Once we set aside his counterfactual approach, and take seriously the convictions of these great men, a very different factual as opposed to counterfactual history emerges—for example, the one that Marvel claims to improve upon, Benjamin P. Thomas and Harold Hyman’s 1962 Stanton: The Life and Times of Lincoln’s Secretary of War. Whereas Marvel says (even more clearly in Tarnished Victory than in Lincoln’s Autocrat) that the Radical Republicans were responsible for the end of slavery, the fact is that Lincoln had to reject some Radical Republican actions in order to win the war and free the slaves. For example, he had to nullify the premature declarations of emancipation by Radical Republican generals, such as Frémont and Hunter that would have risked losing the border states. Thomas and Hyman also claim that Stanton’s intimacy with Radical Republicans in Congress was aimed at bringing them and the President closer to a moderate position on Reconstruction.

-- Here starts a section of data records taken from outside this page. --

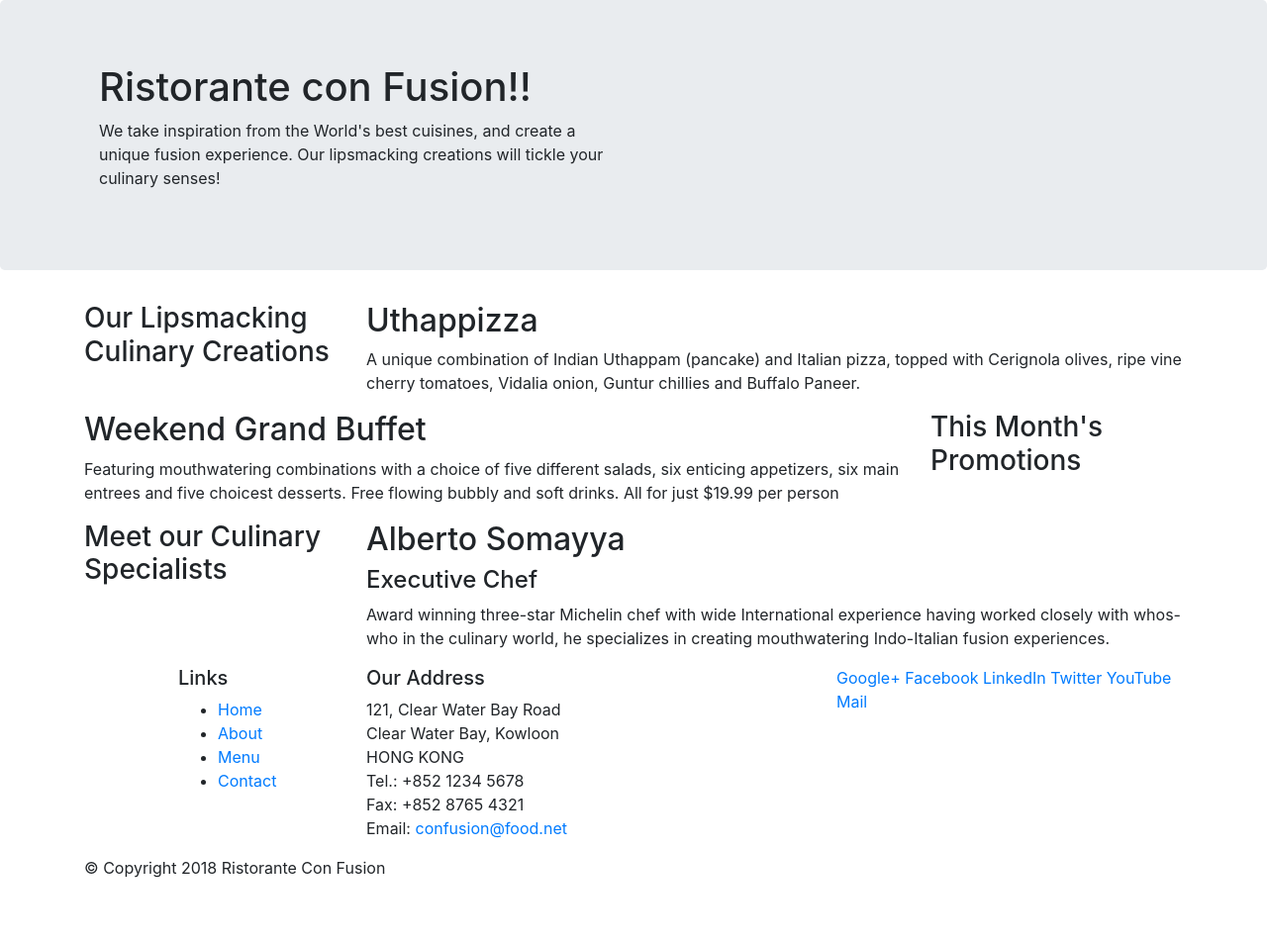
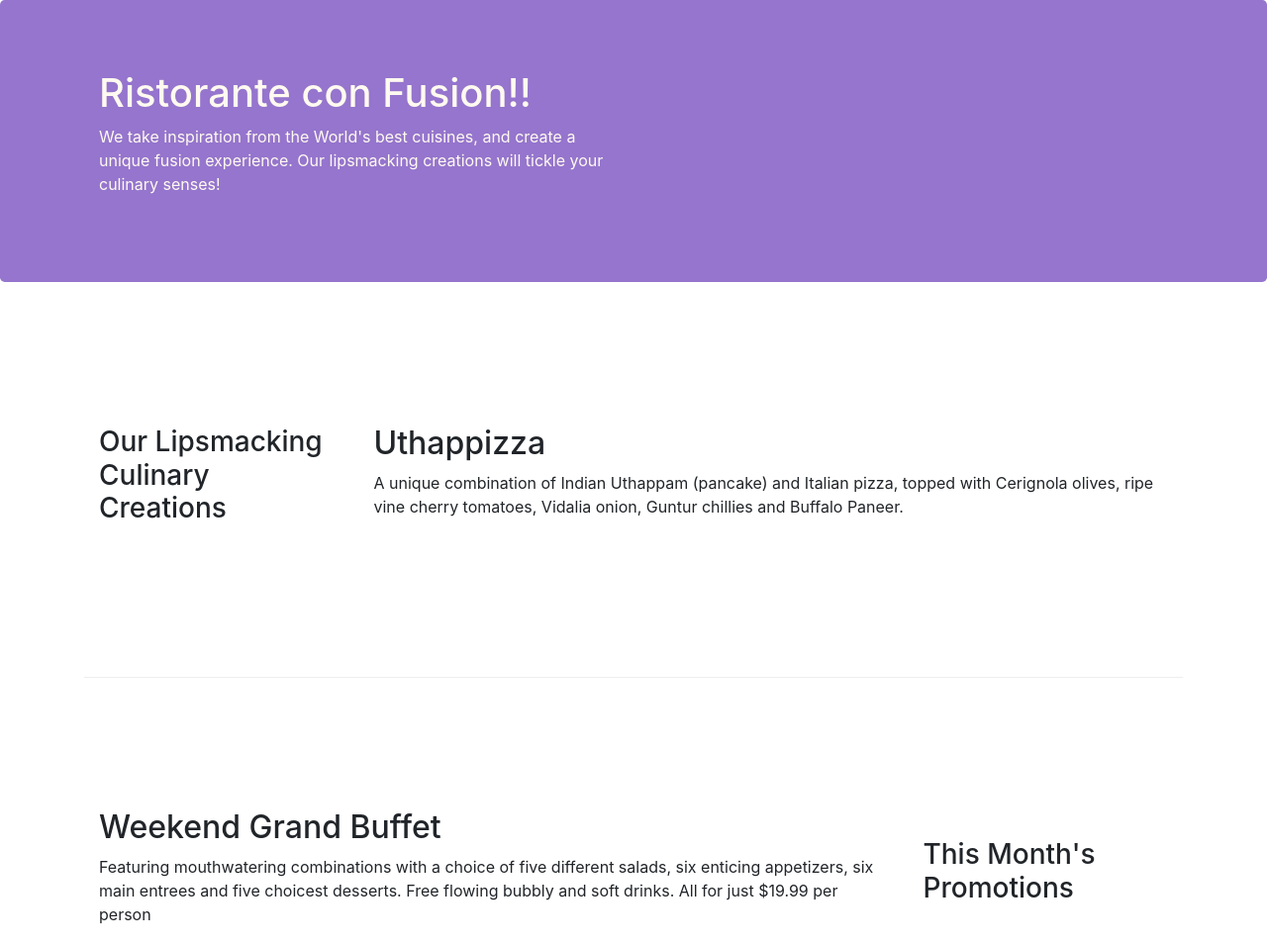
Before and after one commit to amanbthakkar/conFusion, a website: page index.html in a window 1280 px wide. Shown: the top 955 px of the page at 99% size. Before the commit the page ends 905 px from the top, so only its background shows below. Drawn offline with nearby package versions, Linux system fonts and the light colour scheme.

Commit message:
Bootstrap grid 2 with hints and css

```diff
--- /dev/null
+++ b/css/styles.css
@@ -0,0 +1,30 @@
+.row-header {
+    margin: 0px auto;
+    padding: 0px auto;
+}
+
+.row-content {
+    margin: 0px auto;
+    padding: 50px 0px 50px 0px;
+    border-bottom: 1px ridge;
+    min-height: 400px;
+}
+
+.footer {
+    background-color: #D1C4E9;
+    margin: 0px auto;
+    padding: 20px 0px 20px 0px;
+}
+
+.jumbotron {
+    padding: 70px 30px;
+    margin: 0px auto;
+    background: #9575CD;
+    color: floralwhite;
+}
+
+.address {
+    font-size: 80%;
+    margin: 0px;
+    color: #0f0f0f;
+}
--- /dev/null
+++ b/hints.txt
@@ -0,0 +1,3 @@
+https://css-tricks.com/a-quick-way-to-remember-difference-between-justify-content-align-items/
+justify content is along x axis, usually used to get text in middle (a row in a container)
+align itens is for y axis, usually used to bring things in the middle vertically (a col in a row)
--- a/index.html
+++ b/index.html
@@ -9,6 +9,7 @@
 
     <!-- Bootstrap CSS -->
     <link rel="stylesheet" href="node_modules/bootstrap/dist/css/bootstrap.min.css">
+    <link rel="stylesheet" href="css/styles.css">
     <title>Ristorante Con Fusions</title>
 </head>
 
@@ -16,7 +17,7 @@
 
     <header class="jumbotron">
         <div class="container">
-            <div clas="row">
+            <div clas="row row-header">
                 <div class="col-12 col-sm-6">
                     <h1>Ristorante con Fusion!!</h1>
                     <p>We take inspiration from the World's best cuisines, and create a unique fusion experience. Our lipsmacking creations will tickle your culinary senses!</p>
@@ -28,8 +29,8 @@
     </header>
 
     <div class = "container">
-        <div class="row">
-            <div class="col col-sm-4 order-sm-first col-md-3">
+        <div class="row row-content align-items-center">
+            <div class="col-12 col-sm-4 order-sm-first col-md-3">
                 <h3>Our Lipsmacking Culinary Creations</h3>
             </div>
             <div class="col col-sm order-sm-last col-md">
@@ -39,7 +40,7 @@
         </div>
 
 
-        <div class="row">
+        <div class="row  row-content align-items-center">
             <div class="col col-sm-4 order-sm-last col-md-3">
                 <h3>This Month's Promotions</h3>
             </div>
@@ -49,7 +50,7 @@
             </div>
         </div>
 
-        <div class="row">
+        <div class="row row-content align-items-center">
             <div class="col col-sm-4 order-sm-first col-md-3">
                 <h3>Meet our Culinary Specialists</h3>
             </div>
@@ -61,19 +62,19 @@
         </div>
     </div>
 
-    <footer>
+    <footer class="footer">
         <div class="container">
             <div class="row">
                 <div class="col-4 offset-1 col-sm-2">
                     <h5>Links</h5>
-                    <ul>
+                    <ul class="list-unstyled">
                         <li><a href="#">Home</a></li>
                         <li><a href="#">About</a></li>
                         <li><a href="#">Menu</a></li>
                         <li><a href="#">Contact</a></li>
                     </ul>
                 </div>
-                <div class="col-7 col-sm-5">
+                <div class="col-7 col-sm-5 address">
                     <h5>Our Address</h5>
                     <address>
 		              121, Clear Water Bay Road<br>
@@ -84,8 +85,8 @@
 		              Email: <a href="mailto:confusion@food.net">confusion@food.net</a>
 		           </address>
                 </div>
-                <div class="col-12 col-sm-4">
-                    <div>
+                <div class="col-12 col-sm-4 align-self-center">
+                    <div class="text-center">
                         <a href="http://google.com/+">Google+</a>
                         <a href="http://www.facebook.com/profile.php?id=">Facebook</a>
                         <a href="http://www.linkedin.com/in/">LinkedIn</a>
@@ -95,7 +96,7 @@
                     </div>
                 </div>
            </div>
-           <div class ="row">
+           <div class ="row justify-content-center">
                 <div class="col-auto">
                     <p>© Copyright 2018 Ristorante Con Fusion</p>
                 </div>
```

As for the matter of Stanton versus McClellan, Marvel’s reason for taking McClellan’s side is that he is drawn to the general’s limited war aims. However, there is a real question whether McClellan could even have achieved the limited objective of preserving the Union. Marvel mentions McClellan’s “preternatural caution” but not the danger he posed to the Union. Lincoln believed McClellan reluctant to do serious damage to the enemy, and that his warning to the President that his army would not fight to get rid of slavery threatened civilian control of the military. Lincoln became convinced that McClellan contemplated a coup d’état. It could be that Stanton was needlessly duplicitous in undermining the general, but McClellan clearly had to go.
Because of his revisionist framework, Marvel is in no position to appreciate the heroic contribution of Lincoln’s Secretary of War to Union victory. He is reduced to tarnishing the reputation of a great man.
 Benjamin P. Thomas and Harold Hyman, Stanton: The Life and Times of Lincoln’s Secretary of War (Alfred A. Knopf, 1962), p. 362.
 See Robert William Fogel and Stanley L. Engerman, Time on the Cross: The Economics of American Negro Slavery (Little, Brown, and Company, 1974), pp. 4-5; Claudia Dale Goldin, Urban Slavery in the American South, 1820-1860 (University of Chicago Press, 1976), p. 126; and Robert Evans, Jr., “The Viability of Slavery,” in Did Slavery Pay? Readings in the Economics of Black Slavery in the United States, edited by Hugh G.J. Aitken (Houghton Mifflin, 1971), p. 205.
 Arthur Schlesinger, Jr., “The Causes of the Civil War: A Note on Historical Sentimentalism,” 16 Partisan Review (October 1949), 977, 980-981.
 Thomas and Hyman, p. 316.